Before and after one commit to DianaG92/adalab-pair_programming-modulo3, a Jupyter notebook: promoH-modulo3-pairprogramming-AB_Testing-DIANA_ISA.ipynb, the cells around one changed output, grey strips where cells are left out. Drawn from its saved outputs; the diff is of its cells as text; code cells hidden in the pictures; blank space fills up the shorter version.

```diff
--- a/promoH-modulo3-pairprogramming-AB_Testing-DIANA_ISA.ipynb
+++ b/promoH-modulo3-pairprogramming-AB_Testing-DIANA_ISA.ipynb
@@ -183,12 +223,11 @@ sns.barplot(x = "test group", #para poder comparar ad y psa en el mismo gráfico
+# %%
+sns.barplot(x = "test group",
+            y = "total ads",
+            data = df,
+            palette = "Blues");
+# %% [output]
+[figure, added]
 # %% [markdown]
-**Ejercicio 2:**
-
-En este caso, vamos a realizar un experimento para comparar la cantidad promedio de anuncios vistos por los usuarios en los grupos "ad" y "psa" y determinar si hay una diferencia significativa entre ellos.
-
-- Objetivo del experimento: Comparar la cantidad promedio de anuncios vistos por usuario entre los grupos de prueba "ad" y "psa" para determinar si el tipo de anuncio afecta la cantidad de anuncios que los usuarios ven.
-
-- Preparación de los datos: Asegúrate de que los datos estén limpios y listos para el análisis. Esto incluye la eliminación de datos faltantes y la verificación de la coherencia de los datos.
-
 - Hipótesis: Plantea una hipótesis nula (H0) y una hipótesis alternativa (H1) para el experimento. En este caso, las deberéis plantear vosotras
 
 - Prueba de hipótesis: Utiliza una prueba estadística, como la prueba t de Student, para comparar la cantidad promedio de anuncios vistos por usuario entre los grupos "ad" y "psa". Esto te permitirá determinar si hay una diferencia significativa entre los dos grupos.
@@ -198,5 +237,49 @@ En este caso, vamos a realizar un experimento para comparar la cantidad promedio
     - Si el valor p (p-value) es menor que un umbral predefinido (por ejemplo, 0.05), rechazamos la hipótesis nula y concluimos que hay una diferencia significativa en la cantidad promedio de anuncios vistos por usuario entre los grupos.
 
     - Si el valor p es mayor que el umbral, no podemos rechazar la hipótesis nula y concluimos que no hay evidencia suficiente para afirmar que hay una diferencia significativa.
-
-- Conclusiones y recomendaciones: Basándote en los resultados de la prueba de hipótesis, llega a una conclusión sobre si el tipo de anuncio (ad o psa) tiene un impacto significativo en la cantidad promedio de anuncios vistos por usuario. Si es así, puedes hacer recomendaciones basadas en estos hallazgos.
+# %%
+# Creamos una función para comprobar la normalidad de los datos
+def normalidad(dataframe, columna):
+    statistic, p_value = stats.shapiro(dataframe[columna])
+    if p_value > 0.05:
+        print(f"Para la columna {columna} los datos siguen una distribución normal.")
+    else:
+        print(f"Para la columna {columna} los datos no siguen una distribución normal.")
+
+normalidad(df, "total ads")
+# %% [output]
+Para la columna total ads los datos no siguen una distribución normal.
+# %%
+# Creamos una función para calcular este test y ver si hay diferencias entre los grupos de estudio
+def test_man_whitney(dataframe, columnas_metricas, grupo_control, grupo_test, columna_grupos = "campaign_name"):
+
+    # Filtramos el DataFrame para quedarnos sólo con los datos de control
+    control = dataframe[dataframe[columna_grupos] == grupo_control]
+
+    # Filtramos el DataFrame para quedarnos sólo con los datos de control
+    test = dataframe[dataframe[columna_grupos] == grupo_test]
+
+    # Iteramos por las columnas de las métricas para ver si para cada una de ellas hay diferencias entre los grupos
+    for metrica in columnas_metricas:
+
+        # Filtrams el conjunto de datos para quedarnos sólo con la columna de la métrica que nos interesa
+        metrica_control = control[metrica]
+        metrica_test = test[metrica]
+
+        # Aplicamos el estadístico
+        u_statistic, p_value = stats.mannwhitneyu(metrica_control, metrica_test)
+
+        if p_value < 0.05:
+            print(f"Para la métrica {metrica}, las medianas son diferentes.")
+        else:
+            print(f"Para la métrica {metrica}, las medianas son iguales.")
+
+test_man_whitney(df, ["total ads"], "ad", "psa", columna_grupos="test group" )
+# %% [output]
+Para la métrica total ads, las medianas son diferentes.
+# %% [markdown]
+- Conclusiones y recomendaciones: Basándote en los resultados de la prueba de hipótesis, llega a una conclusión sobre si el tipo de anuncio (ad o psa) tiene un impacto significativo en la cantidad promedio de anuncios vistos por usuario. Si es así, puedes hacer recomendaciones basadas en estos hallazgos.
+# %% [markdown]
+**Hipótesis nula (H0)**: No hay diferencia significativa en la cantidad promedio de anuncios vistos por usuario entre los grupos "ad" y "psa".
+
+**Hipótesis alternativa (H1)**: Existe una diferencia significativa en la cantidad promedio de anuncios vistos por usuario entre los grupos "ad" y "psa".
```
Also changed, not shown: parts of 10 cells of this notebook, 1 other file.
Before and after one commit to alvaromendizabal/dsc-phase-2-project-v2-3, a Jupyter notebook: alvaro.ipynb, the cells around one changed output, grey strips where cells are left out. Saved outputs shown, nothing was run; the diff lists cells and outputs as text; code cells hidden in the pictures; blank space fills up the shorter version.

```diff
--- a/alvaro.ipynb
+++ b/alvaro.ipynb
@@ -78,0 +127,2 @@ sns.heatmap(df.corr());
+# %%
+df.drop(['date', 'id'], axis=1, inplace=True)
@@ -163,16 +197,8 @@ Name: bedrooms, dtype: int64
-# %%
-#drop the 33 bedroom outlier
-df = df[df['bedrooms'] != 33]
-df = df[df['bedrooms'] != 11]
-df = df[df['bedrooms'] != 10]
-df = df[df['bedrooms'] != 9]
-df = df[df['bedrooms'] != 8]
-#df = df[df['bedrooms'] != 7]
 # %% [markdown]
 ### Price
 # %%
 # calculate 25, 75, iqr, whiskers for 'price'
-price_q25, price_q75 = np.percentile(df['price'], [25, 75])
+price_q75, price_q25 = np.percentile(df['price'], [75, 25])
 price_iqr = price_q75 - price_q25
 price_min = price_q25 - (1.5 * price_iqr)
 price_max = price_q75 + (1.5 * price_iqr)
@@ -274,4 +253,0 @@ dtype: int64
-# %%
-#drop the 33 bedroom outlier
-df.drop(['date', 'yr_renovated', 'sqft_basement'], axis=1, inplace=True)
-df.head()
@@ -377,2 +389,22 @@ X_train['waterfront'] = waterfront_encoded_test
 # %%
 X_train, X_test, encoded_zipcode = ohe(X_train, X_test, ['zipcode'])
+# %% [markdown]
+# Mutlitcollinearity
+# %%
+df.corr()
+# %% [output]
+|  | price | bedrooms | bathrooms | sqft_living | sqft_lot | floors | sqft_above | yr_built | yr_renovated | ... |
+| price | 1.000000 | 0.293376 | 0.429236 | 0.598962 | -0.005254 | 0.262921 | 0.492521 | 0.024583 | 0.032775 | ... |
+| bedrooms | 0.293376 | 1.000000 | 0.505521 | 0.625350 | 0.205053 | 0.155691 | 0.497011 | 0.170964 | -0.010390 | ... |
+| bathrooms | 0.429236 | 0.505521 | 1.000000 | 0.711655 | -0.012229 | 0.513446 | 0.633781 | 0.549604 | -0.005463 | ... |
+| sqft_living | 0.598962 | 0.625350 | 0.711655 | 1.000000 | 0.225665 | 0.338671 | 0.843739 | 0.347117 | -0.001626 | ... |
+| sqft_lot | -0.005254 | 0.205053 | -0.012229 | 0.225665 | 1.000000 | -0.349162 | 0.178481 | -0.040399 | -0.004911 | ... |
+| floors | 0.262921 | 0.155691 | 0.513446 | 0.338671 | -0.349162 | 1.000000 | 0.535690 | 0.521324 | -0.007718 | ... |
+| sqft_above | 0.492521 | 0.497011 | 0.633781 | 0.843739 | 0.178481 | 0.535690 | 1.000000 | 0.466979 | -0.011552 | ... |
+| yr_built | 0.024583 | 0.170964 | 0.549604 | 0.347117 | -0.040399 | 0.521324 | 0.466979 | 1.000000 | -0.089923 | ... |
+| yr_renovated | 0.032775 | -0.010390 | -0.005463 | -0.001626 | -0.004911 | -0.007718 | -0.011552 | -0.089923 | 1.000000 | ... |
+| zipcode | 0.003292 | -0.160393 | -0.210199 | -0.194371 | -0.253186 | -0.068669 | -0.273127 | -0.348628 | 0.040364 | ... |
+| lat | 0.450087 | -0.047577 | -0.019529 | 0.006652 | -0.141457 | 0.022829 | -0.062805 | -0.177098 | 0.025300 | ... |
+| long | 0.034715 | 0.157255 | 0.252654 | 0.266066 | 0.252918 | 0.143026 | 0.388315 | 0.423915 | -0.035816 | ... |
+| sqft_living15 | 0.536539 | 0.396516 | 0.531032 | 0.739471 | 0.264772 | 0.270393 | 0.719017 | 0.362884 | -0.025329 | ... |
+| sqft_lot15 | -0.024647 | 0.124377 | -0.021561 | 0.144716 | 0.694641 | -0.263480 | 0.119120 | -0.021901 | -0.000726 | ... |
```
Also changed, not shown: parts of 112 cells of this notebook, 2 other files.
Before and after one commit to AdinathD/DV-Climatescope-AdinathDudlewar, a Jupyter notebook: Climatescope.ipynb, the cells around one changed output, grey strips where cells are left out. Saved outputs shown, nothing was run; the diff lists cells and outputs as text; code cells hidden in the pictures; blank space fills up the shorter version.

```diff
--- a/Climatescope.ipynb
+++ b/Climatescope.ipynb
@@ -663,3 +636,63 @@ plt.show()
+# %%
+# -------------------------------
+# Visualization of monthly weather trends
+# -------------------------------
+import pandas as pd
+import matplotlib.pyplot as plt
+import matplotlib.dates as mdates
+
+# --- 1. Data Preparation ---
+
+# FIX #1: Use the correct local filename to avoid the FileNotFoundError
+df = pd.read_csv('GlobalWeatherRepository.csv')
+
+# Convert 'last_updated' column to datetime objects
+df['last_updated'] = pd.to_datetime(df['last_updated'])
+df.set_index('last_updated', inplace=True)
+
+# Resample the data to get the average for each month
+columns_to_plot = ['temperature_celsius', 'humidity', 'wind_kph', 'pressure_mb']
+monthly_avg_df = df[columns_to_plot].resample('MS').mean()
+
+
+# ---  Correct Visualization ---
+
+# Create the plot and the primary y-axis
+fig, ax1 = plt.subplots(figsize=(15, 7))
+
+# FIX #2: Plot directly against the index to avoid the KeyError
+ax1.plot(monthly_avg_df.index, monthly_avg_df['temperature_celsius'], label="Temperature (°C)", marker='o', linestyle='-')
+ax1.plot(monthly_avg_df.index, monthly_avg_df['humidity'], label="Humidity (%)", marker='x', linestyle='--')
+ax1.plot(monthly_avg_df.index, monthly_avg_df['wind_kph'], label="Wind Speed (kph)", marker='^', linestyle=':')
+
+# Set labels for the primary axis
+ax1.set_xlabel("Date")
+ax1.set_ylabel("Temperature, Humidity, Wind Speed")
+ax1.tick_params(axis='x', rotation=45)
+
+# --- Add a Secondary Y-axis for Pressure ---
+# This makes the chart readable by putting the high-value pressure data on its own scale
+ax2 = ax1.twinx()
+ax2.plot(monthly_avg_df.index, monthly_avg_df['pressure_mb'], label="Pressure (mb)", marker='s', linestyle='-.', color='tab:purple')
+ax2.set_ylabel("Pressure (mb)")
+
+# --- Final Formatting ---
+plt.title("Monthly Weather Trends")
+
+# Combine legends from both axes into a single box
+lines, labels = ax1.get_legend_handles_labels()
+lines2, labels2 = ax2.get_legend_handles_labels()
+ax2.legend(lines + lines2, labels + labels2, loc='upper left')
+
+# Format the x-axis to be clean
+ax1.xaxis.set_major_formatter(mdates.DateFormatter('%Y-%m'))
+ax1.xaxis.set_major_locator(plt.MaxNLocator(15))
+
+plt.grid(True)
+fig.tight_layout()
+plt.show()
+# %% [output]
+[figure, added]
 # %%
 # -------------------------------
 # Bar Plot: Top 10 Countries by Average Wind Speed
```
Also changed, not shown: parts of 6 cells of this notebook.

=== Task directions ===
Working from the entries above, return all lines that contain "ipynb".

=== Answer space ===
Before and after one commit to DianaG92/adalab-pair_programming-modulo3, a Jupyter notebook: promoH-modulo3-pairprogramming-AB_Testing-DIANA_ISA.ipynb, the cells around one changed output, grey strips where cells are left out. Drawn from its saved outputs; the diff is of its cells as text; code cells hidden in the pictures; blank space fills up the shorter version.
--- a/promoH-modulo3-pairprogramming-AB_Testing-DIANA_ISA.ipynb
+++ b/promoH-modulo3-pairprogramming-AB_Testing-DIANA_ISA.ipynb
Before and after one commit to alvaromendizabal/dsc-phase-2-project-v2-3, a Jupyter notebook: alvaro.ipynb, the cells around one changed output, grey strips where cells are left out. Saved outputs shown, nothing was run; the diff lists cells and outputs as text; code cells hidden in the pictures; blank space fills up the shorter version.
--- a/alvaro.ipynb
+++ b/alvaro.ipynb
Before and after one commit to AdinathD/DV-Climatescope-AdinathDudlewar, a Jupyter notebook: Climatescope.ipynb, the cells around one changed output, grey strips where cells are left out. Saved outputs shown, nothing was run; the diff lists cells and outputs as text; code cells hidden in the pictures; blank space fills up the shorter version.
--- a/Climatescope.ipynb
+++ b/Climatescope.ipynb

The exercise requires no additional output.